- Supplied material
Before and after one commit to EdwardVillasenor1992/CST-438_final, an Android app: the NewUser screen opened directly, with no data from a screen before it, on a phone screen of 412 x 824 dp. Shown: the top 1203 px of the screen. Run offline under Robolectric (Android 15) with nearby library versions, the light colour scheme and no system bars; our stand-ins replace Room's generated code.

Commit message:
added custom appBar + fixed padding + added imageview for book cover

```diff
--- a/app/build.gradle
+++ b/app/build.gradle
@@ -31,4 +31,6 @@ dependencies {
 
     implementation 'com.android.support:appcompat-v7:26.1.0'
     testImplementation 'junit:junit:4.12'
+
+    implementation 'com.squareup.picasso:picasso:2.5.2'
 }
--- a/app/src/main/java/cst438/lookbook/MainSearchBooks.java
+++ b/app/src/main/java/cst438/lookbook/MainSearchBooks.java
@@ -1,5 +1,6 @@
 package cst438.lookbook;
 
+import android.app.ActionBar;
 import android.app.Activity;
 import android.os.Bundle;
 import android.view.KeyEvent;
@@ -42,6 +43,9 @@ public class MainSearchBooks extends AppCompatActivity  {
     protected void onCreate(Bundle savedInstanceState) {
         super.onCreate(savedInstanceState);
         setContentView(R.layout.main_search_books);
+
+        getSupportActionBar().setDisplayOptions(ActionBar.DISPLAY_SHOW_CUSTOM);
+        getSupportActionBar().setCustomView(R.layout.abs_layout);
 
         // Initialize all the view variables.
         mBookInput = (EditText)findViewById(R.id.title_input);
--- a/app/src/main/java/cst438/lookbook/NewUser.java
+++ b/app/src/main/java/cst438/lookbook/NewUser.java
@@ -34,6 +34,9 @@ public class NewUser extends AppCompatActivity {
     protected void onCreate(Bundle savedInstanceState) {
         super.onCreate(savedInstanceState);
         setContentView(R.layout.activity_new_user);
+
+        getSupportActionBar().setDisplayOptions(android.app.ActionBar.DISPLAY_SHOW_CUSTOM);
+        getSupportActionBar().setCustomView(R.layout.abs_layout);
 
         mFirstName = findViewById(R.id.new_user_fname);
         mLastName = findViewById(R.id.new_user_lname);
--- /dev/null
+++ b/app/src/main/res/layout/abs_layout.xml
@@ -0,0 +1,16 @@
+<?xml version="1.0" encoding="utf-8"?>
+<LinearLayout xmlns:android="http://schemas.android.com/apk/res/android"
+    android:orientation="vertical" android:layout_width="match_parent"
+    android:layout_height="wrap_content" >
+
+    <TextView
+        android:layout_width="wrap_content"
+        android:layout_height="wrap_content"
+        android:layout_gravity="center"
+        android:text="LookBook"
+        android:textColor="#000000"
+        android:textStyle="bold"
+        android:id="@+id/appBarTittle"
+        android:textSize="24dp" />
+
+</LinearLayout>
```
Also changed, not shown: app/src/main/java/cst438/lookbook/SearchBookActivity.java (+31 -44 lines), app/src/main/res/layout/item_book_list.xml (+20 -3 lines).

---

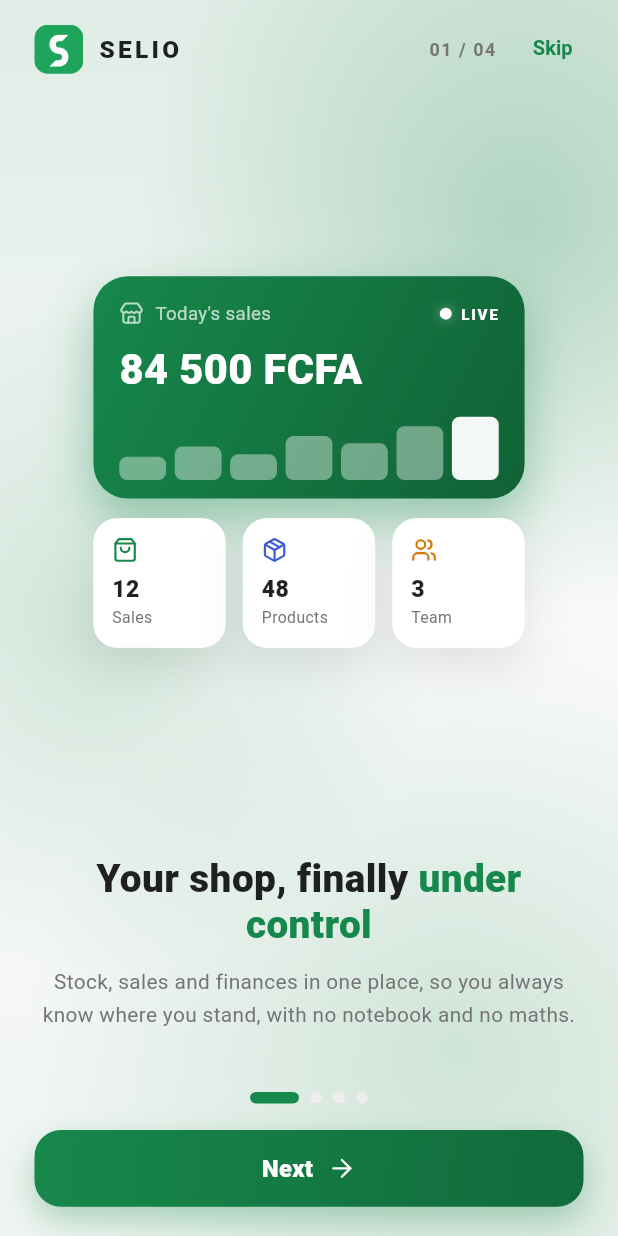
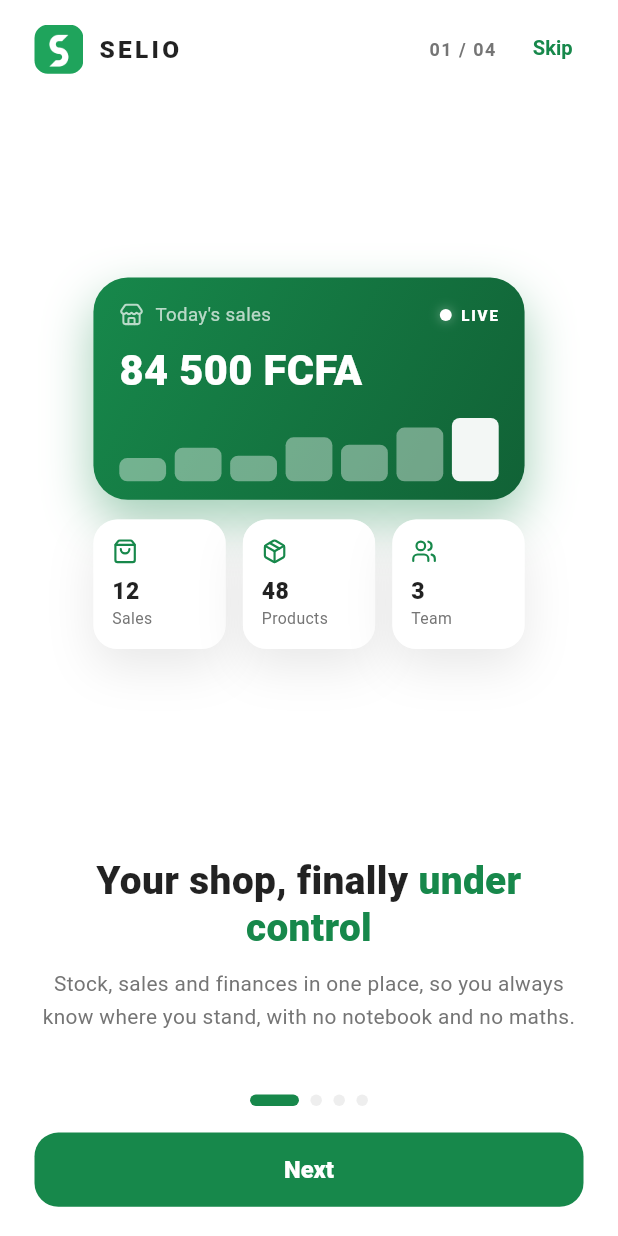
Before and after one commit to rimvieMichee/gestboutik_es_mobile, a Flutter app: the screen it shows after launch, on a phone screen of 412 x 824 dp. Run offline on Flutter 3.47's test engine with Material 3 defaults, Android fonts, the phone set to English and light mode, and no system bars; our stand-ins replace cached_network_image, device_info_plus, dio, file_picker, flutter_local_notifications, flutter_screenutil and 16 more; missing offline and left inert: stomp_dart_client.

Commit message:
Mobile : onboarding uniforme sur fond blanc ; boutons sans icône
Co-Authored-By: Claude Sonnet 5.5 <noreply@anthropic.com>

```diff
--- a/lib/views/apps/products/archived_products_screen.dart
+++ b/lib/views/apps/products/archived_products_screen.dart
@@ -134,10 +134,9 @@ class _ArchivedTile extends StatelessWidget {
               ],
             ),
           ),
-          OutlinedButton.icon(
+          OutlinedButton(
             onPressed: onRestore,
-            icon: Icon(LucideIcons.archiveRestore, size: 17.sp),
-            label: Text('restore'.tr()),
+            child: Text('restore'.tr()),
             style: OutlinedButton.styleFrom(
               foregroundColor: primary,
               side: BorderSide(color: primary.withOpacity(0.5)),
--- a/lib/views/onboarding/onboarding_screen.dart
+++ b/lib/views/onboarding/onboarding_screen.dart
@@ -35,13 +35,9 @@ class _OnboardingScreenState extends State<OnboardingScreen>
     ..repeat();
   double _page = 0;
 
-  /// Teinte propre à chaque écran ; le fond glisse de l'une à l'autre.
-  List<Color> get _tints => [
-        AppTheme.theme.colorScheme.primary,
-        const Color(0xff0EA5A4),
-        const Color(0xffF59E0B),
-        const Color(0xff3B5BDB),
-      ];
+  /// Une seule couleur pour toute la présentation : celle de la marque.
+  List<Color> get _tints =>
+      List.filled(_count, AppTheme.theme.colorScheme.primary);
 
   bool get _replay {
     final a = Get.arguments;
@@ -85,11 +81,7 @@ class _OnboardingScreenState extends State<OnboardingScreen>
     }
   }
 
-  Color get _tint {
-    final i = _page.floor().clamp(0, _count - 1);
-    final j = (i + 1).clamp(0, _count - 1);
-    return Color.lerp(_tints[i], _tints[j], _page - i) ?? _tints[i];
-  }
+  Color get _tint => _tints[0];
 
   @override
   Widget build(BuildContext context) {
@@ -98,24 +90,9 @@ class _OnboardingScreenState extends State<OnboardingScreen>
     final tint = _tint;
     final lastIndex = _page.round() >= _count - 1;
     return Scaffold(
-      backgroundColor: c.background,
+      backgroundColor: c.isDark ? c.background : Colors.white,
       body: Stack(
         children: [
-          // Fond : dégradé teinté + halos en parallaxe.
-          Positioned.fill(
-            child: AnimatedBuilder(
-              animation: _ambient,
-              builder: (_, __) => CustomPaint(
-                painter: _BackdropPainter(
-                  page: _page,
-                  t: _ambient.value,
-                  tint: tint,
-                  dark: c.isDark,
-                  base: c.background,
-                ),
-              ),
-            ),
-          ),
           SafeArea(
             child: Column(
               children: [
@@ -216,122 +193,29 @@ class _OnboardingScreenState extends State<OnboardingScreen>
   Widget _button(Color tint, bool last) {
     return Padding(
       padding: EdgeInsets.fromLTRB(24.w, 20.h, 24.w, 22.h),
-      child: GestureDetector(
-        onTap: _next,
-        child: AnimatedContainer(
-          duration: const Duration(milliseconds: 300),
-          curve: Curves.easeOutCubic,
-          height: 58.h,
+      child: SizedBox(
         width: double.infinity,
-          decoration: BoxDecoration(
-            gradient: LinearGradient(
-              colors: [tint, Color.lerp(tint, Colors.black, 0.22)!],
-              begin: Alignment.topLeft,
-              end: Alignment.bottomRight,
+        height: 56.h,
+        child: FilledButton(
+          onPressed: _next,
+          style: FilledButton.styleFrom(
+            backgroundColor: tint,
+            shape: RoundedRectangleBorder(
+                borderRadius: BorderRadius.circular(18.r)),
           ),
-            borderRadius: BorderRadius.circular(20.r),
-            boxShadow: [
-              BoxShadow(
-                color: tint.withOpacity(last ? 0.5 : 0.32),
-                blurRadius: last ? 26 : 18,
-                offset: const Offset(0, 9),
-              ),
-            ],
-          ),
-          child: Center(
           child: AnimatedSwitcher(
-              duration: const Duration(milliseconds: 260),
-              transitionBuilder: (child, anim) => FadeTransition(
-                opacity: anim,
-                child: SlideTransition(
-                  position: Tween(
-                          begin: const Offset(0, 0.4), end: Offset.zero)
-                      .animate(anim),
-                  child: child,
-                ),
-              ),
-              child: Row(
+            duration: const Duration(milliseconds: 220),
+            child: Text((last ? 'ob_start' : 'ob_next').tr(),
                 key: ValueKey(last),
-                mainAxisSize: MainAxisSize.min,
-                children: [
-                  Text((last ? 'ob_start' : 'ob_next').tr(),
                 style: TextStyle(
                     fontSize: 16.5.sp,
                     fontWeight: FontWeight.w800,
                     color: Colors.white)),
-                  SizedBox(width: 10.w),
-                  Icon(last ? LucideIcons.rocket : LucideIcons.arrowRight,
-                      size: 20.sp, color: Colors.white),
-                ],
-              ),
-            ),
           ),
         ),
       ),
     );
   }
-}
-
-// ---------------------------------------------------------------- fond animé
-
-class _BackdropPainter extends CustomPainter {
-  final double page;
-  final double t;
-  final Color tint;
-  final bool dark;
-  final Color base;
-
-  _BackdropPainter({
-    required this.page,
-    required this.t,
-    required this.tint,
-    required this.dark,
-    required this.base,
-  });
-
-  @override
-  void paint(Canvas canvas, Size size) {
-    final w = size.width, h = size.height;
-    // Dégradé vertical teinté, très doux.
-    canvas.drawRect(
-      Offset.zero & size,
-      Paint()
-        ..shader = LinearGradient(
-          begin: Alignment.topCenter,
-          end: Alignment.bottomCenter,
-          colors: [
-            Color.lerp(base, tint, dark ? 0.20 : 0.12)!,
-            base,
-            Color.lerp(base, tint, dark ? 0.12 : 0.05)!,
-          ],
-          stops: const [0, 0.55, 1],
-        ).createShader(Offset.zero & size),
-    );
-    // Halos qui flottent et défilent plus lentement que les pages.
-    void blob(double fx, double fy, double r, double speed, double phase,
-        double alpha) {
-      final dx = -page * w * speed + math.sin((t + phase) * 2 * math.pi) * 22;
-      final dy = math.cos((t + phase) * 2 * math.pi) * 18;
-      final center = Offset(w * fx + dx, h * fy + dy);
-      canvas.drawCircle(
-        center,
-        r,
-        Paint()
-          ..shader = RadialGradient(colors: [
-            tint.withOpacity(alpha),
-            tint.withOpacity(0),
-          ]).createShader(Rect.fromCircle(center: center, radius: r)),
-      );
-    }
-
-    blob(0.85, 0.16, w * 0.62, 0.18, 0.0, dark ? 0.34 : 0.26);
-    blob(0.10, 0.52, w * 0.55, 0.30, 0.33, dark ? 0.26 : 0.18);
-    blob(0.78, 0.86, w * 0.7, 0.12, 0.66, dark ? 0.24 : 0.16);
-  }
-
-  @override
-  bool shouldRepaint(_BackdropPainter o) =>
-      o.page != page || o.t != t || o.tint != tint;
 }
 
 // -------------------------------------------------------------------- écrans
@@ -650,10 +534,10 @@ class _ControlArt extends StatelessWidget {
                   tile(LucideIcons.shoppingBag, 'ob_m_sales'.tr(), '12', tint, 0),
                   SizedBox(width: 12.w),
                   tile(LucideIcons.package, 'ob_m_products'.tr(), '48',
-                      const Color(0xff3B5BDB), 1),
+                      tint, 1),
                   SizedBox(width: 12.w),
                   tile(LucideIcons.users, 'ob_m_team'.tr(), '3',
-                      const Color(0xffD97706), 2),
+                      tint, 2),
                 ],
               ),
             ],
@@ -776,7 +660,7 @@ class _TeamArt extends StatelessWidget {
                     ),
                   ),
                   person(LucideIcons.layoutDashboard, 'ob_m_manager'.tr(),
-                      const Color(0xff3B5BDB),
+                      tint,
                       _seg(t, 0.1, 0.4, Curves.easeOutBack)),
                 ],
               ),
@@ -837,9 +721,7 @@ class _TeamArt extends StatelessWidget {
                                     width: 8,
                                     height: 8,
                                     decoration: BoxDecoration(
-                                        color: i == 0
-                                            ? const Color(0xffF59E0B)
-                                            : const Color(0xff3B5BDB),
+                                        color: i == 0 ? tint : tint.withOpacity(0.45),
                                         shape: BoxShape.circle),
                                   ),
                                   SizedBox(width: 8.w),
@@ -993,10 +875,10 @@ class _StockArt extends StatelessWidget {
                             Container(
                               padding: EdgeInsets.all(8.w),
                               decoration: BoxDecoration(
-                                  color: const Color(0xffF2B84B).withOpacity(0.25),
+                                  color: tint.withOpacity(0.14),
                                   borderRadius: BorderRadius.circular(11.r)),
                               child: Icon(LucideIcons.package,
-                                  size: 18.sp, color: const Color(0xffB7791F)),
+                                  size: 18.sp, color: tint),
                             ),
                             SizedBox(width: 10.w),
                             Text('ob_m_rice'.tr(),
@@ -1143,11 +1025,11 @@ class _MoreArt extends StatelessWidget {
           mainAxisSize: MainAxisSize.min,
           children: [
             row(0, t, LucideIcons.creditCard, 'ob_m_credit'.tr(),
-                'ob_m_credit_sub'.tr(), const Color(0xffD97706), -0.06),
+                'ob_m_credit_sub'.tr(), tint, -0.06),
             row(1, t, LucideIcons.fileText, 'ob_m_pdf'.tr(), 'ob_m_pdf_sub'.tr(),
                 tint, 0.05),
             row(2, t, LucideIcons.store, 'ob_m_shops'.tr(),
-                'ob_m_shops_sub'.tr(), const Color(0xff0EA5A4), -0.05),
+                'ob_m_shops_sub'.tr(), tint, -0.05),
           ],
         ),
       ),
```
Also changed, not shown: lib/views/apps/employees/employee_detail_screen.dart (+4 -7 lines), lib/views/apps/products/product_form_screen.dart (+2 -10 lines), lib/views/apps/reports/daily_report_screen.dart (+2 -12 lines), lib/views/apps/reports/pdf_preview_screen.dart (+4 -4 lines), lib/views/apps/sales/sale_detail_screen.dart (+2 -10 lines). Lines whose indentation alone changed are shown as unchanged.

- What you are asked to do
When a line above contains the string "bool", copy that line.

- Expected answer
   bool get _replay {
   Widget _button(Color tint, bool last) {
-  final bool dark;
-  bool shouldRepaint(_BackdropPainter o) =>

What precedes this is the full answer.